In the entirely amicable and unofficial representation preceding, and which gave occasion to the note pro memoria, it was not the indention of the Government of the United States to in any way call into question the high and disinterested purposes which, it is satisfied, govern Belgium in the consideration of the question of the annexation of the Kongo territories. On the contrary, the Government of the United States, finding that much is left to be desired in the present administration of the Kongo from the standpoint of the acts of Brussels and Berlin, gladly welcomes annexation, and is firmly convinced that the assumption of the government of these regions by Belgium will be followed by improvement in the condition of the native races, by the development and civilization of the country, and by the liberation of trade and commerce from harmful restrictions.

The Government of the United States, however, feels that as a signatory to the Brussels act it has assumed certain well-defined obligations, which may not be lightly evaded and which at this moment of transition, when the government of the Kongo territories is about to be transferred from one power to another, make imperative a clear, though brief, expression of its views.

The dissatisfaction with the present administration of the Kongo has grown very largely out of its policy toward the native races—a policy which was doubtless not intentionally cruel nor purposely at variance with the acts of Brussels and Berlin, but which, in the opinion of competent investigators, is enslaving, degrading, and decimating the native population. It may be admitted that there has been much exaggeration of the true condition of affairs and that many charges have been refuted, but the fact nevertheless remains that conditions prevail which were neither contemplated nor anticipated when the Independent Kongo State was called into existence by the powers.

The Government of the United States believes that whatsoever power assumes dominion over the Kongo should address itself with reasonable dispatch to carrying into practical execution, in letter and in spirit, the prescriptions of the Brussels and Berlin acts.

In the opinion of the Government of the United States the reforms to be accomplished in the Kongo should have for their object:

The exemption of the native population from excessive taxation.
The inhibition of forced labor.
The possibility of the natives becoming holders, in permanent tenancy, of tracts of land sufficiently large to afford sustenance.
To make it possible for traders and settlers of all nationalities to secure unoccupied tracts of land, needed for the prosecution and development of peaceful commerce, at reasonable prices, in any part of the Kongo.
The procurement and guaranty of equal and exact justice to all inhabitants of the Kongo through the establishment and maintenance of an independent judiciary.

In calling attention to what, in its opinion, should be the objects of reform in the Kongo, the Government of the United States may be permitted to add, on its own account, that, relying on the stipulations of articles 2 and 4 of the treaty of 1891, it would be especially pleased to see the right accorded to American Christian missionaries to secure reasonable sized tracts of land, when not occupied by the State, in permanent holding, to be used for missionary sites and schools.

The Government of the United States confines itself in this memorandum to pointing out the direction in which, in its judgment, radical reforms and changes are needed.

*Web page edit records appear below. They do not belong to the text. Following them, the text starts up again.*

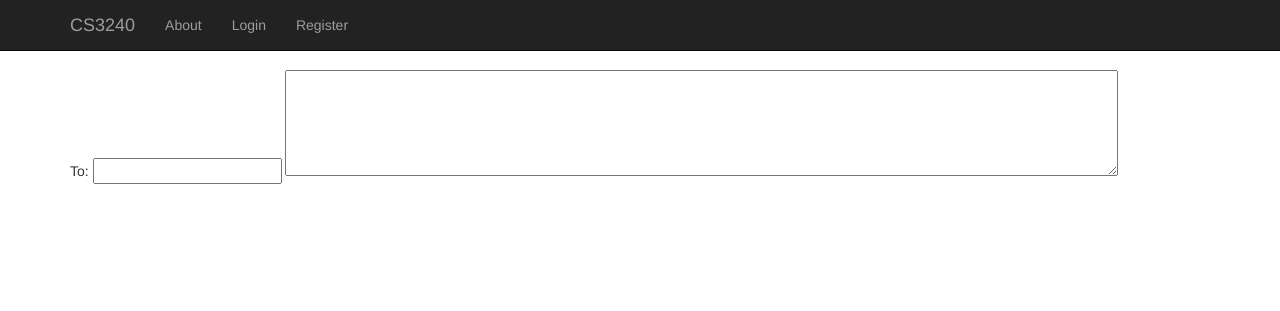
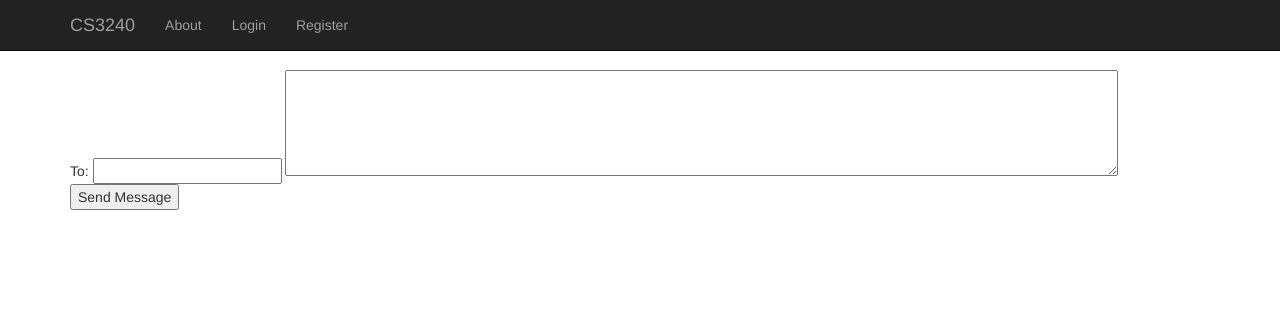
Before and after one commit to 2014mchidamb/cs3240-f16-team18, a Django app: template SecureFileShare/templates/messenger/send.html in a window 1280 px wide. Shown: the top 311 px of the page. Run offline with Django 3.2, Linux system fonts and the light colour scheme; the template is opened without the code that fills it, so the values that code supplies are empty; parts of the project's set-up code (start-up, migrations or seed data) failed here and were passed over; some libraries are stand-ins or nearby versions.

Commit message:
Update send template

```diff
--- a/SecureFileShare/templates/messenger/send.html
+++ b/SecureFileShare/templates/messenger/send.html
@@ -2,9 +2,10 @@
 
 {% block content %}
 
-<form>
+<form action="/messenger/send_message" method="post">
     To: <input type="text" name="recipient">
     <textarea rows="5" cols="100"></textarea>
+    <input type="submit" value="Send Message">
 </form>
 
 {% endblock content %}
```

It does not believe that it is incumbent upon it to indicate or suggest to the Belgian Government the modus operandi for carrying these reforms into execution, well knowing the difficulties that must be surmounted and being fully cognizant of the unselfish purposes of the annexing power. Its representations are conceived and made in an entirely friendly spirit and it is hoped that they will receive that measure of consideration from the Belgian Government to which they are entitled by their disinterestedness and by the long and traditional friendship which has existed between the two countries.